Looking at the records below, say how many lines contain "from". Nothing else belongs in the answer.
Start of DATA EXTRACTS
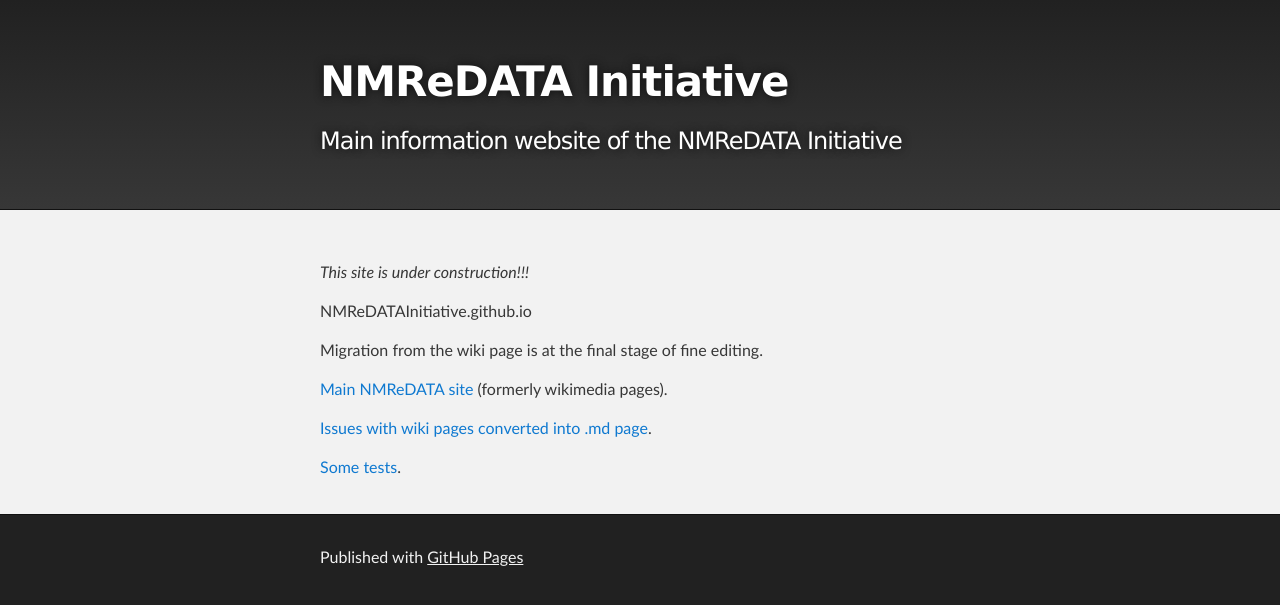
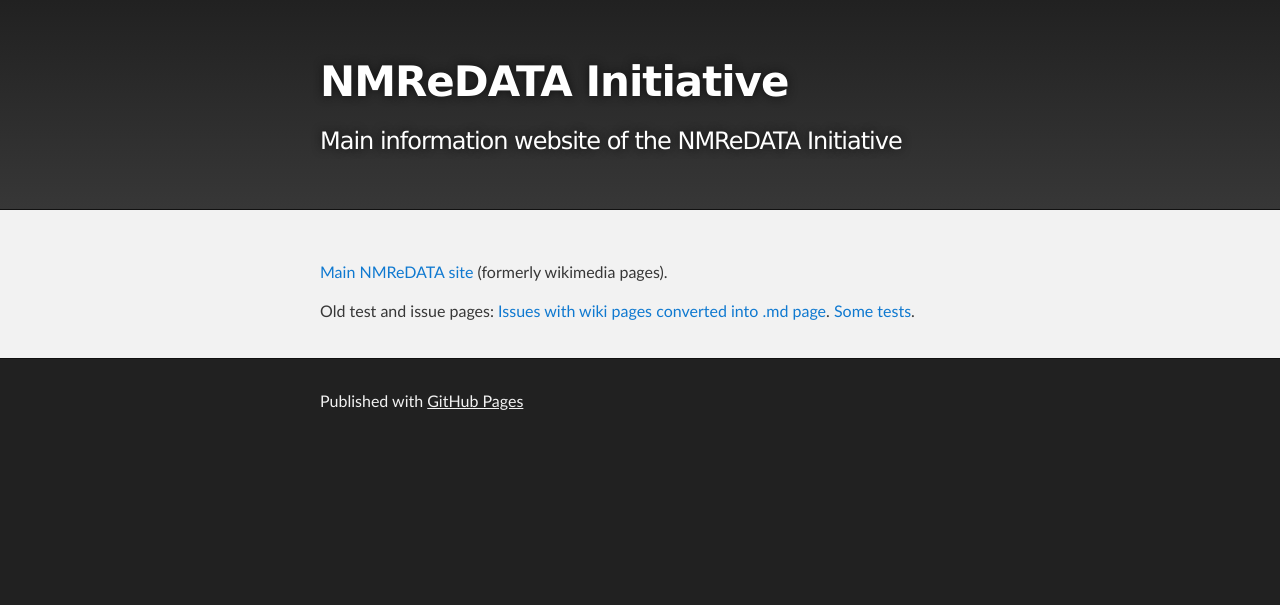
Before and after one commit to NMReDATAInitiative/NMReDATAInitiative.github.io, a Jekyll site: the page built from index.md, in a window 1280 px wide. Shown: the top 605 px of the page. Built offline with Jekyll 4.4.1, drawn with Linux system fonts in a browser that asks for light colours.

Commit message:
update main page

```diff
--- a/index.md
+++ b/index.md
@@ -1,14 +1,9 @@
 ---
 layout: default
 ---
-*This site is under construction!!!*
-
-NMReDATAInitiative.github.io
-
-Migration from the wiki page is at the final stage of fine editing.
-
 [Main NMReDATA site](./former-wiki/Main_Page.md) (formerly wikimedia pages).
 
+
+Old test and issue pages:
 [Issues with wiki pages converted into .md page](./index_issues.md).
-
 [Some tests](./index_with_tests.md).
```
End of DATA EXTRACTS
> [RESULT] 2